- RECORDS FOR THIS TASK:
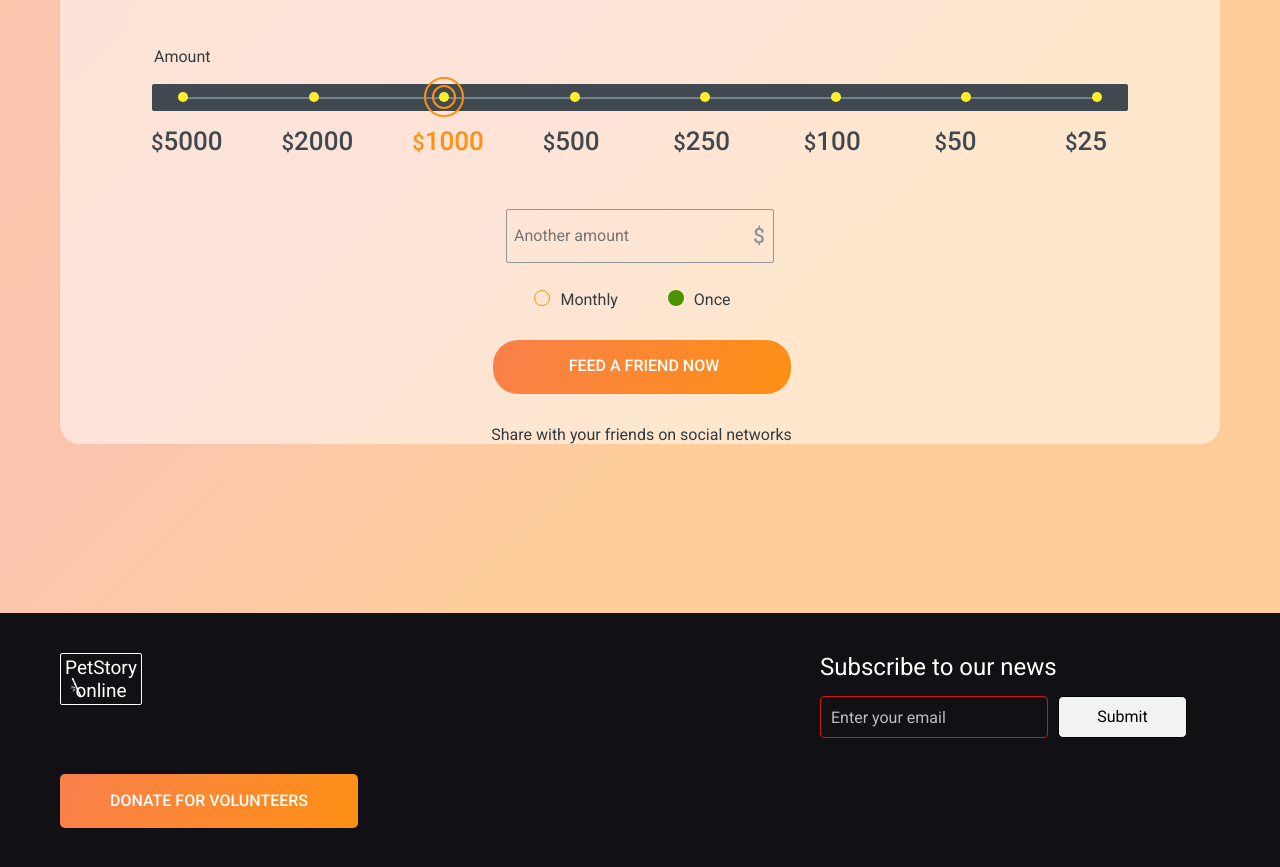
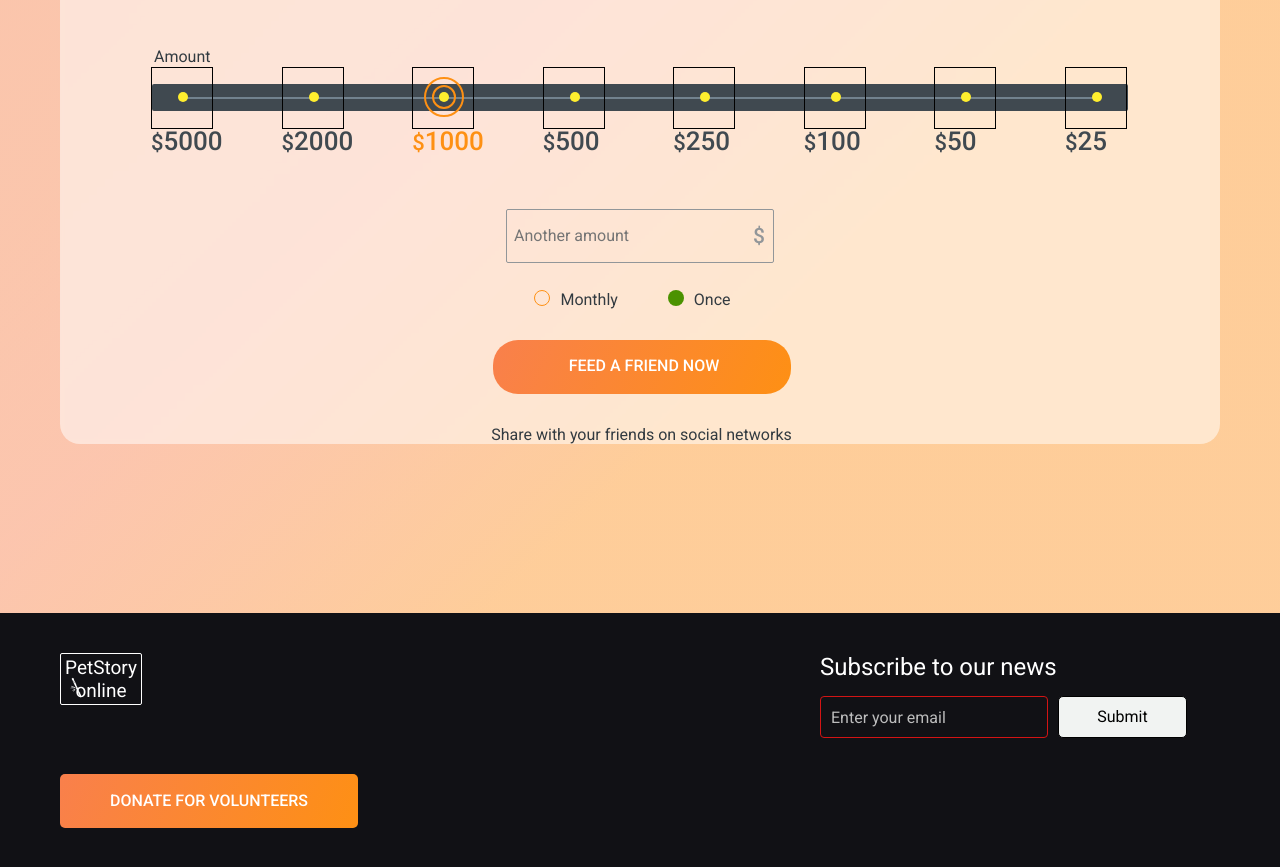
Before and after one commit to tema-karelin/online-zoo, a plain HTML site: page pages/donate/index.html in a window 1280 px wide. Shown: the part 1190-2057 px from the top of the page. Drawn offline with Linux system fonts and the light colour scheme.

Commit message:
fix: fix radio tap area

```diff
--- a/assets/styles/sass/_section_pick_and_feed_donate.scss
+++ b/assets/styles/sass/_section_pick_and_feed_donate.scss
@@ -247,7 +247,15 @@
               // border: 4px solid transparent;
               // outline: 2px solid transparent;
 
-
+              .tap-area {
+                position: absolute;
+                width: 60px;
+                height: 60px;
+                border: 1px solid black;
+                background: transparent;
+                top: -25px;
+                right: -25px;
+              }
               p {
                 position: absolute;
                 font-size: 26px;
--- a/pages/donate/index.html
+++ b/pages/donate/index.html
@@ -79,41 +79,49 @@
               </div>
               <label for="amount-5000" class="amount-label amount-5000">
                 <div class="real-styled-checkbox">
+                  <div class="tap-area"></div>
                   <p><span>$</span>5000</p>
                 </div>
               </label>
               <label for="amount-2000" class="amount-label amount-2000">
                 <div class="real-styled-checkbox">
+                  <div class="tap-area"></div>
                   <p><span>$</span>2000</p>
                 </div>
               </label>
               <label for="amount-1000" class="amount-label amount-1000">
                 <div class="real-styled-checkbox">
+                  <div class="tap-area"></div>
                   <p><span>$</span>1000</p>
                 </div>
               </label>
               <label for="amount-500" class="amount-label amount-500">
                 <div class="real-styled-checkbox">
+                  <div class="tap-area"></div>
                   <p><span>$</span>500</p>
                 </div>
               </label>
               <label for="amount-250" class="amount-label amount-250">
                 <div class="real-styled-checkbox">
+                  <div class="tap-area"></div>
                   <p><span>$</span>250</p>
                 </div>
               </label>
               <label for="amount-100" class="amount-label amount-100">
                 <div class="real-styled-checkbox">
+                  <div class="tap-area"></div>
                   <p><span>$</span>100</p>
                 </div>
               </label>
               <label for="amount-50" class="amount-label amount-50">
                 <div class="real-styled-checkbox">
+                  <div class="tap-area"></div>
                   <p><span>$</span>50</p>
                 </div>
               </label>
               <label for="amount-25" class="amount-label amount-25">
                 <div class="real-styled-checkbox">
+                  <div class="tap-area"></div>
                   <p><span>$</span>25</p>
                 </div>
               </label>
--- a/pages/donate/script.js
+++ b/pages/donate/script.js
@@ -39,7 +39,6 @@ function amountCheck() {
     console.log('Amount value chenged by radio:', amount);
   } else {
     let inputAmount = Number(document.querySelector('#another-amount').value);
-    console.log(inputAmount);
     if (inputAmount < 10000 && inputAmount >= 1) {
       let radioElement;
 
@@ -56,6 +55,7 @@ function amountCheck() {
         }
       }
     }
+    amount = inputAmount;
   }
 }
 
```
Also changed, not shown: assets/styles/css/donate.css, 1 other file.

...

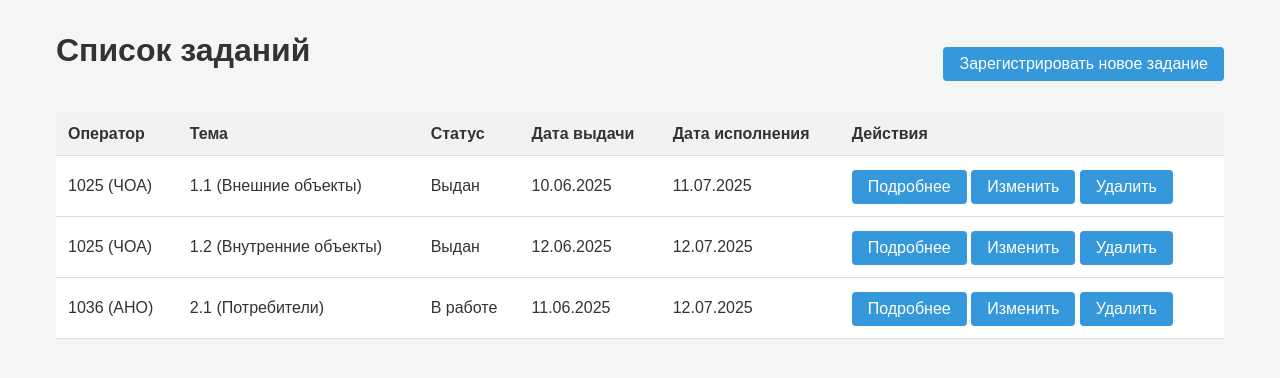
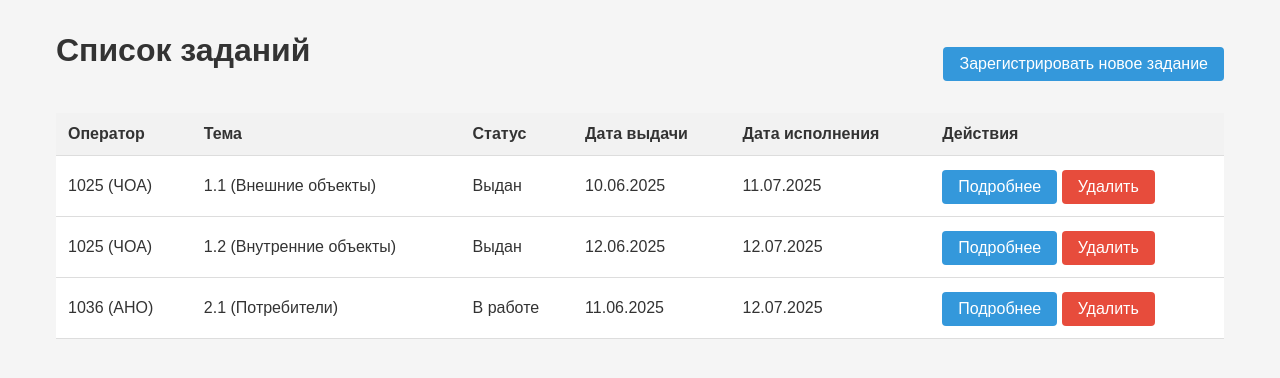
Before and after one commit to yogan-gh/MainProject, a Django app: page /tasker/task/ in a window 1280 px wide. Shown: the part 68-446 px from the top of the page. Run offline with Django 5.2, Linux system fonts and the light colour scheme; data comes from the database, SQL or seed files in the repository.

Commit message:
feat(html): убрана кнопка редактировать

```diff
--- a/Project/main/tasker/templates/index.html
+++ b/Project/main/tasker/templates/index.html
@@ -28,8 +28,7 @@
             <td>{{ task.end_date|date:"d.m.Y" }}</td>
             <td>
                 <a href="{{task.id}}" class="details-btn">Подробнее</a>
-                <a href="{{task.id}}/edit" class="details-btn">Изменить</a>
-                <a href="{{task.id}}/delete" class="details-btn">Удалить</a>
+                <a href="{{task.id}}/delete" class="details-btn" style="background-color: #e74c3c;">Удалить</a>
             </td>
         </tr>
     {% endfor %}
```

==

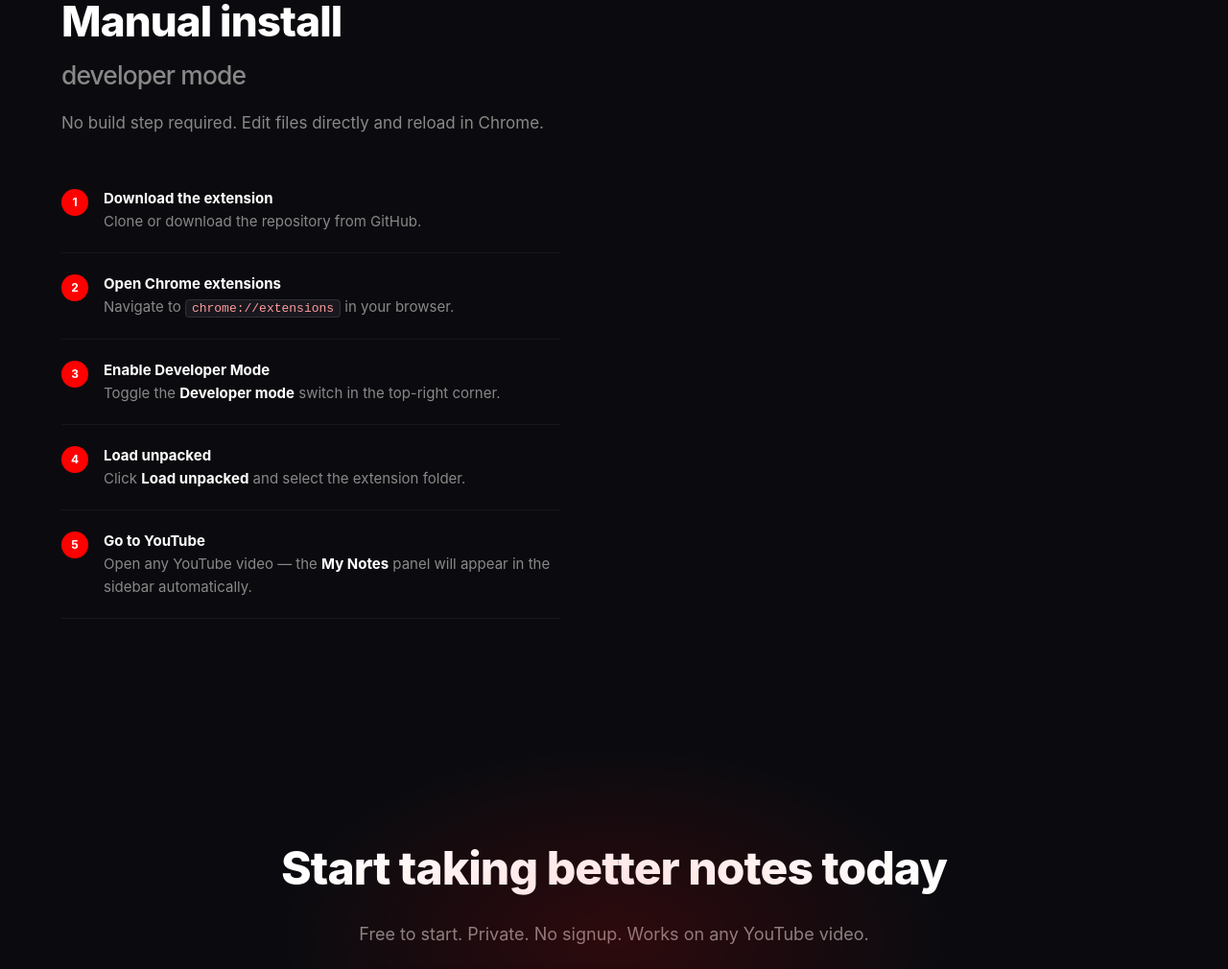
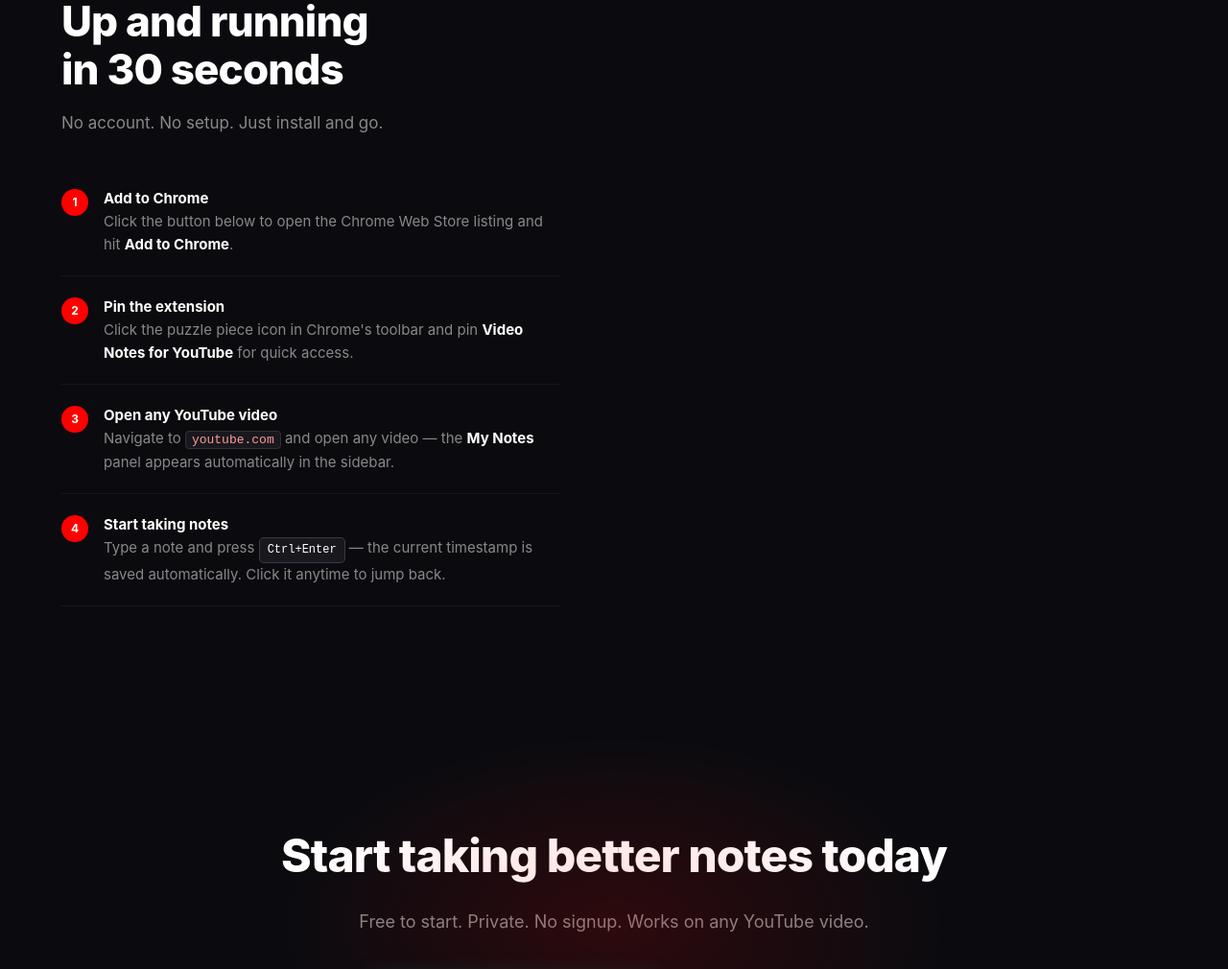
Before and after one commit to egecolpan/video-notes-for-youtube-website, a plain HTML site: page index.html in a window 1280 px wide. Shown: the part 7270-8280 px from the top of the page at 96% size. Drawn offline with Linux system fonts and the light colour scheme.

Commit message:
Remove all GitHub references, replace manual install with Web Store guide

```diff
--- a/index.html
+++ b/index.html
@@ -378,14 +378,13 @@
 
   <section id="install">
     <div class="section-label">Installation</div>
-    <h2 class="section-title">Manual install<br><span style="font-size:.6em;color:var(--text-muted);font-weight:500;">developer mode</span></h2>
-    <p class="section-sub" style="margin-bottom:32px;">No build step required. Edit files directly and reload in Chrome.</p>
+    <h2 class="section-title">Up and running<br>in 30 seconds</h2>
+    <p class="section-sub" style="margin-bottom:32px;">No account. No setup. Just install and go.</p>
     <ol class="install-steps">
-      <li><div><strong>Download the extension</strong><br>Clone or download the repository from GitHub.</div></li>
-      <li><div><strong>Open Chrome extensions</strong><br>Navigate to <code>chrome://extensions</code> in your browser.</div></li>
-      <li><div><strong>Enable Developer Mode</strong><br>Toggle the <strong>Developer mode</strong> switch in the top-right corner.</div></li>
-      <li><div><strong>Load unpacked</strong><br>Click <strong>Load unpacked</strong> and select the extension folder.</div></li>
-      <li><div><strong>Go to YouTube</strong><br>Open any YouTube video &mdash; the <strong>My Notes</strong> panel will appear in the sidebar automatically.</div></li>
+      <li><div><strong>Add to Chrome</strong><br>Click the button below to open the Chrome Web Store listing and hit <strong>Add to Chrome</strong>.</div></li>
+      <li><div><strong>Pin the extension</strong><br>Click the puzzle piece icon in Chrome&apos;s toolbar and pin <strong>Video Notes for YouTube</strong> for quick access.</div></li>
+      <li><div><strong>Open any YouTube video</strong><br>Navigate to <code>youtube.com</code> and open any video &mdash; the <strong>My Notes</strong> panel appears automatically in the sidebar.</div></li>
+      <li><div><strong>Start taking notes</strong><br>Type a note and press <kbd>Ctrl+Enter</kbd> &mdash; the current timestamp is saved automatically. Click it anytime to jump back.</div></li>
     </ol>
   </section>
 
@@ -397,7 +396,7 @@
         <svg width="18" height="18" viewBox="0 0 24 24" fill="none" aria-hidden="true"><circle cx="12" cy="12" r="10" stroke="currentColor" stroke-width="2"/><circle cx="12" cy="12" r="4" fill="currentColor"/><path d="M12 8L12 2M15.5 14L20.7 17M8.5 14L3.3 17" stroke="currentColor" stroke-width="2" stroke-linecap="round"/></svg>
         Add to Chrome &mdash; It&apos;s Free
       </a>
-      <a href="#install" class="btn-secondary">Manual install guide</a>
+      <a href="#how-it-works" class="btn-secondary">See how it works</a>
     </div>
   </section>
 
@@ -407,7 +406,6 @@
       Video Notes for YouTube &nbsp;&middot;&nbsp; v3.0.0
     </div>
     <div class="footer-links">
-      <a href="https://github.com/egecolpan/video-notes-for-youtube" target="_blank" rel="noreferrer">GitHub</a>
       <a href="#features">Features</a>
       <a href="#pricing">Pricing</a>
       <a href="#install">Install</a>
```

- ASSIGNED TASK:
Would you please copy every line in the data that contains the word "console"?

- RESULT BELOW:
     console.log('Amount value chenged by radio:', amount);
-    console.log(inputAmount);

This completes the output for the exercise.